• **Task directions**: If a line in the entries below includes "bình", show that line.

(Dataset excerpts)
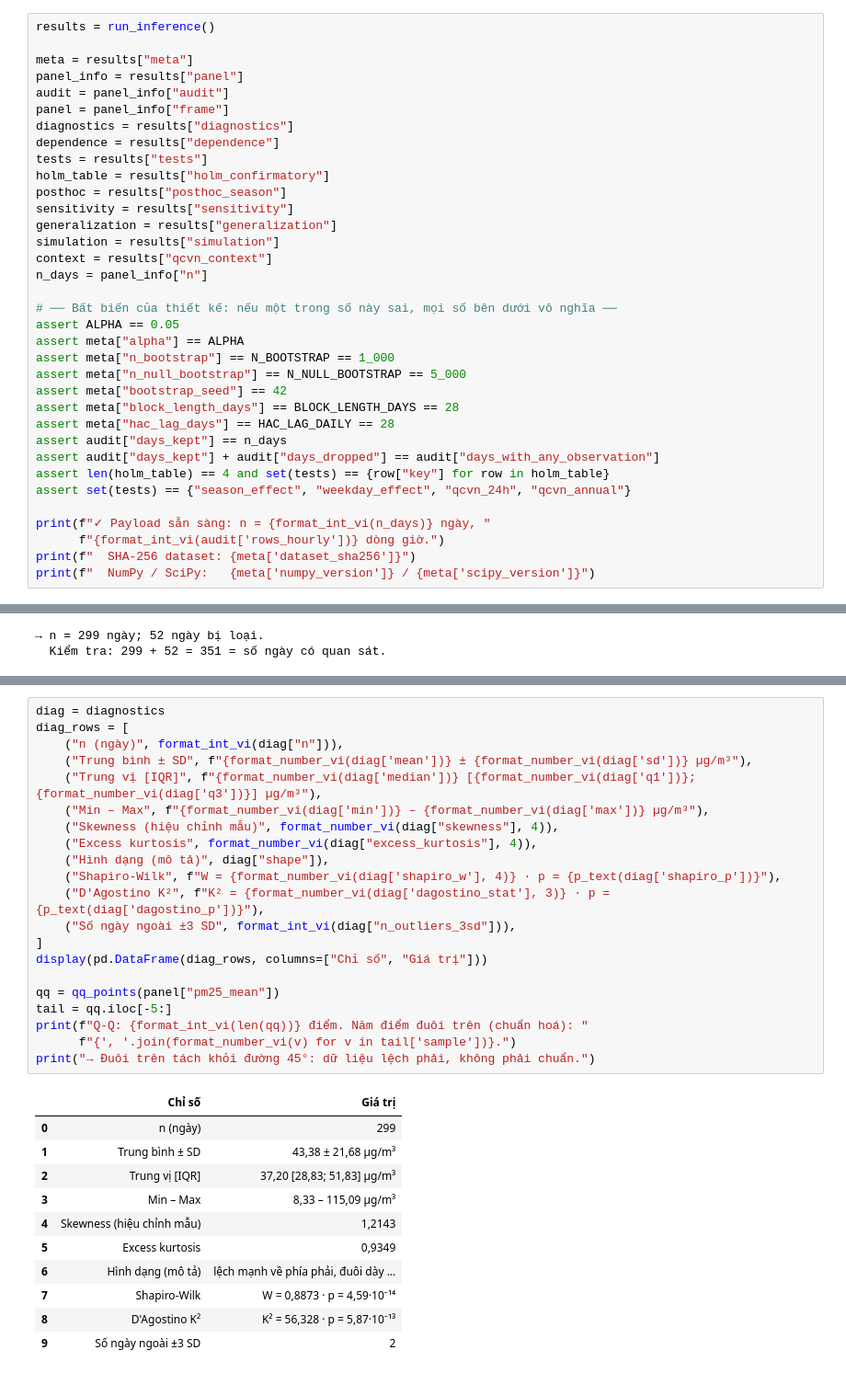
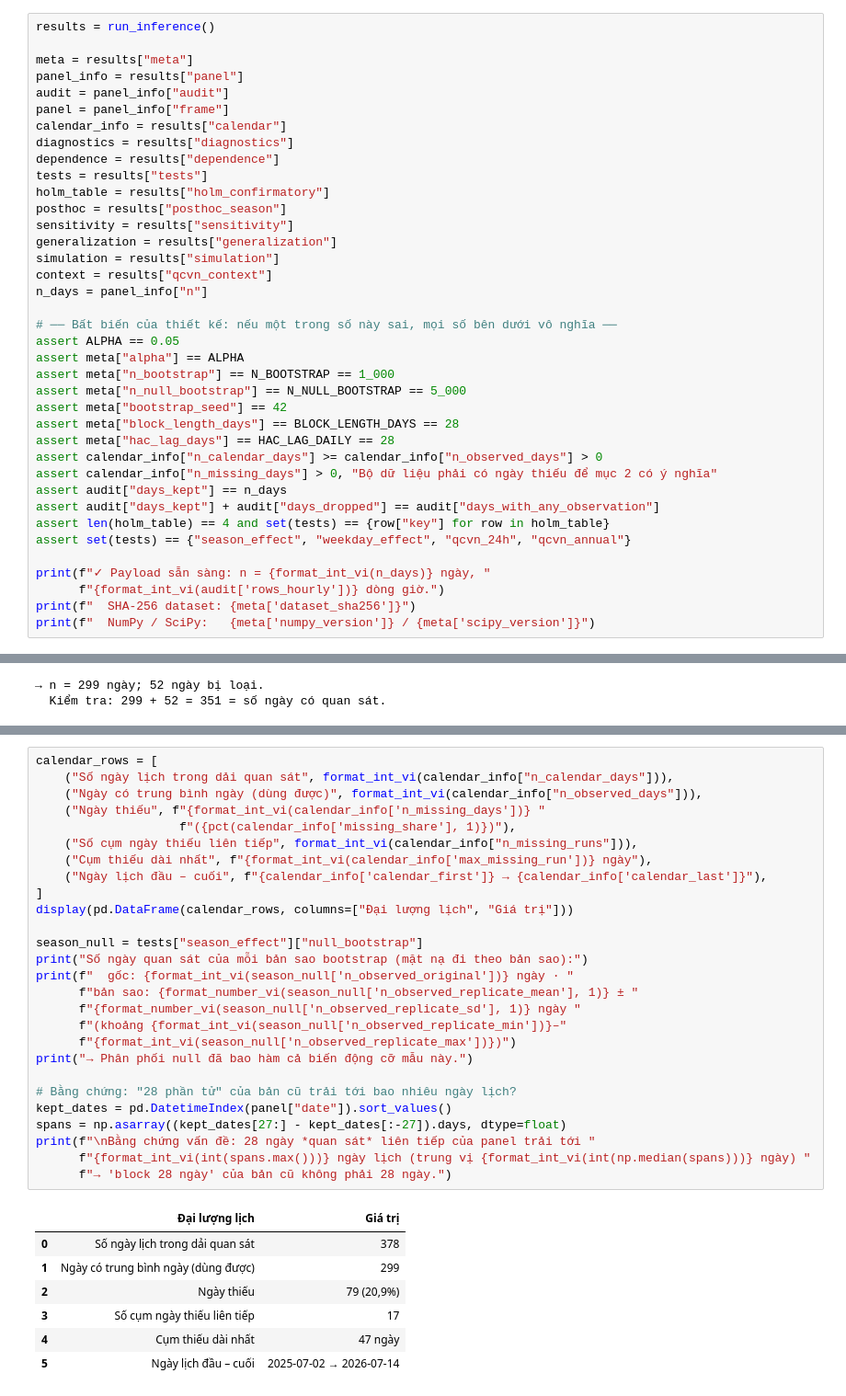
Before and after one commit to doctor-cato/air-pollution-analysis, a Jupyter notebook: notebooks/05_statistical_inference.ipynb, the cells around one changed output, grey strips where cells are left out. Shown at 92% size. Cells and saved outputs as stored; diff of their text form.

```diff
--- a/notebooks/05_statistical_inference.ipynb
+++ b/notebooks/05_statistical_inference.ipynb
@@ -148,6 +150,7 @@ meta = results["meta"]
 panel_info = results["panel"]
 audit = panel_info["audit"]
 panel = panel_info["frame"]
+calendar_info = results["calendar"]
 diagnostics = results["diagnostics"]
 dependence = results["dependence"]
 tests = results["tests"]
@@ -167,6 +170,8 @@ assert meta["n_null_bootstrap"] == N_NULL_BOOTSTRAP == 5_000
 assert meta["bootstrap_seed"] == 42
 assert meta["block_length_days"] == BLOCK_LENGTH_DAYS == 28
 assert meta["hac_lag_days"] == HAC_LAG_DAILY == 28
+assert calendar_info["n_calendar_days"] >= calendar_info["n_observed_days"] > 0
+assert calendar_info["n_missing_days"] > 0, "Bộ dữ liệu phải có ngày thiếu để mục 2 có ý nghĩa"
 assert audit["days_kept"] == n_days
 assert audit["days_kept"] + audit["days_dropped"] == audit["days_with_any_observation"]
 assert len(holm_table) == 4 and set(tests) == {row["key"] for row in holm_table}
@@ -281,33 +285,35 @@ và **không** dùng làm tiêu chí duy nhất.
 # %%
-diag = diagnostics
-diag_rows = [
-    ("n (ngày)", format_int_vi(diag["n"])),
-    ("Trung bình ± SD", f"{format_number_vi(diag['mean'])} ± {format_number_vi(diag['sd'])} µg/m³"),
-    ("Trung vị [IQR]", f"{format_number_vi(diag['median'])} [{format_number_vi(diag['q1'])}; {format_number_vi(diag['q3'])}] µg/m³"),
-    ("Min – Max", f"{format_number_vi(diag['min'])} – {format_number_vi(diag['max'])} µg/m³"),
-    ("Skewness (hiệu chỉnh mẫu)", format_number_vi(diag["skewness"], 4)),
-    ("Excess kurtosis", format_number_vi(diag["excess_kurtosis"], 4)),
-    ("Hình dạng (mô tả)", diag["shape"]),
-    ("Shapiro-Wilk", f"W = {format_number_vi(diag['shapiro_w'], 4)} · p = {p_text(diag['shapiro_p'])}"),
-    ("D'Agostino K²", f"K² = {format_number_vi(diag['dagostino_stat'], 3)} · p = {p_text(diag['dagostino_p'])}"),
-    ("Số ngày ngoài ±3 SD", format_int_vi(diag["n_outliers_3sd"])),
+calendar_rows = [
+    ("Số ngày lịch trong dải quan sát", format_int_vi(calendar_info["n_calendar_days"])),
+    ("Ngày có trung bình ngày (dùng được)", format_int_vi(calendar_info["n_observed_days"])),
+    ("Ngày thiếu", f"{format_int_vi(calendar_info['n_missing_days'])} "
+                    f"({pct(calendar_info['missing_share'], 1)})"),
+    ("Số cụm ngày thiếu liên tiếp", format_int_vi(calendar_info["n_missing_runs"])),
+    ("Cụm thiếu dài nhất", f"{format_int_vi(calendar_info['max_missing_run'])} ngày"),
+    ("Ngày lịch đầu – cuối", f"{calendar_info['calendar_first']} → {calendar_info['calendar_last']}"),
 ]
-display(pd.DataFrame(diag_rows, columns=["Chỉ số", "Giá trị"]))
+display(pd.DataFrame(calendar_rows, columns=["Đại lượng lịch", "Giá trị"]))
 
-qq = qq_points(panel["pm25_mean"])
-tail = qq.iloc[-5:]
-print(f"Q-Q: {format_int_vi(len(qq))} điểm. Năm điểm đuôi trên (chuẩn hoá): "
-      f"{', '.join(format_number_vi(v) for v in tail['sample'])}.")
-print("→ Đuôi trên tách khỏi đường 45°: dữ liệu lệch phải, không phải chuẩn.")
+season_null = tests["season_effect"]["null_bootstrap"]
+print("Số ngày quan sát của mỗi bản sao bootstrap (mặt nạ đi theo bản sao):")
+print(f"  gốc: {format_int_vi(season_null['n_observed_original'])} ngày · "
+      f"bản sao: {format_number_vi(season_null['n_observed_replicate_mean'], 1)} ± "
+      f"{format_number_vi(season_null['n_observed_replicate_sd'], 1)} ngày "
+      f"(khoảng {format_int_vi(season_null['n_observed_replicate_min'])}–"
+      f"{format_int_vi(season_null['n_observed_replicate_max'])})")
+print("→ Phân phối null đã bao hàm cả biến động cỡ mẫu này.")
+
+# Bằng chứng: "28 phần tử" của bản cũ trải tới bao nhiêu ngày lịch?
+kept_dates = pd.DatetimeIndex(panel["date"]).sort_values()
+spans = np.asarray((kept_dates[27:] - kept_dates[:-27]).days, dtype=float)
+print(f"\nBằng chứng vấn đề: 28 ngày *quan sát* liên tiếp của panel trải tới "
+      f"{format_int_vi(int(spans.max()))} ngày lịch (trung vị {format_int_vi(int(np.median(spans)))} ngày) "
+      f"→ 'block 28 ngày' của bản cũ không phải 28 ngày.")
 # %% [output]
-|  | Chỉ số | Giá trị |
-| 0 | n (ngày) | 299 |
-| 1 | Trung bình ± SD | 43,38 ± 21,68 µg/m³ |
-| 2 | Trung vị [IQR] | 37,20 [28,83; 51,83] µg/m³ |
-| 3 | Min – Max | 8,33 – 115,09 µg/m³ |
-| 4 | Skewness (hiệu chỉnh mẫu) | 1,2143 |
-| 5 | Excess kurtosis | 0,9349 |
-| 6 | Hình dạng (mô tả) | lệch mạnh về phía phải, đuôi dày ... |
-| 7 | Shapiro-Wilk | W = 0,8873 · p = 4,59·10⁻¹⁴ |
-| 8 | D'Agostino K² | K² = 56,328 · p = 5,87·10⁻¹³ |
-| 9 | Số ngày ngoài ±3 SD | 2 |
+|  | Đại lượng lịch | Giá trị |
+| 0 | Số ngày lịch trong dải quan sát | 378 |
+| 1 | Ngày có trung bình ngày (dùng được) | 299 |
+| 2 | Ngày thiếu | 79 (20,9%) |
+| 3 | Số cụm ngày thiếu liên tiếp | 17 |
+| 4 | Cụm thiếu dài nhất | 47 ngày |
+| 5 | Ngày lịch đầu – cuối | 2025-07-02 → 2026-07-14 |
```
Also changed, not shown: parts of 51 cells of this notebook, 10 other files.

• **Solution to the problem**:
-    ("Trung bình ± SD", f"{format_number_vi(diag['mean'])} ± {format_number_vi(diag['sd'])} µg/m³"),
+    ("Ngày có trung bình ngày (dùng được)", format_int_vi(calendar_info["n_observed_days"])),
-| 1 | Trung bình ± SD | 43,38 ± 21,68 µg/m³ |
+| 1 | Ngày có trung bình ngày (dùng được) | 299 |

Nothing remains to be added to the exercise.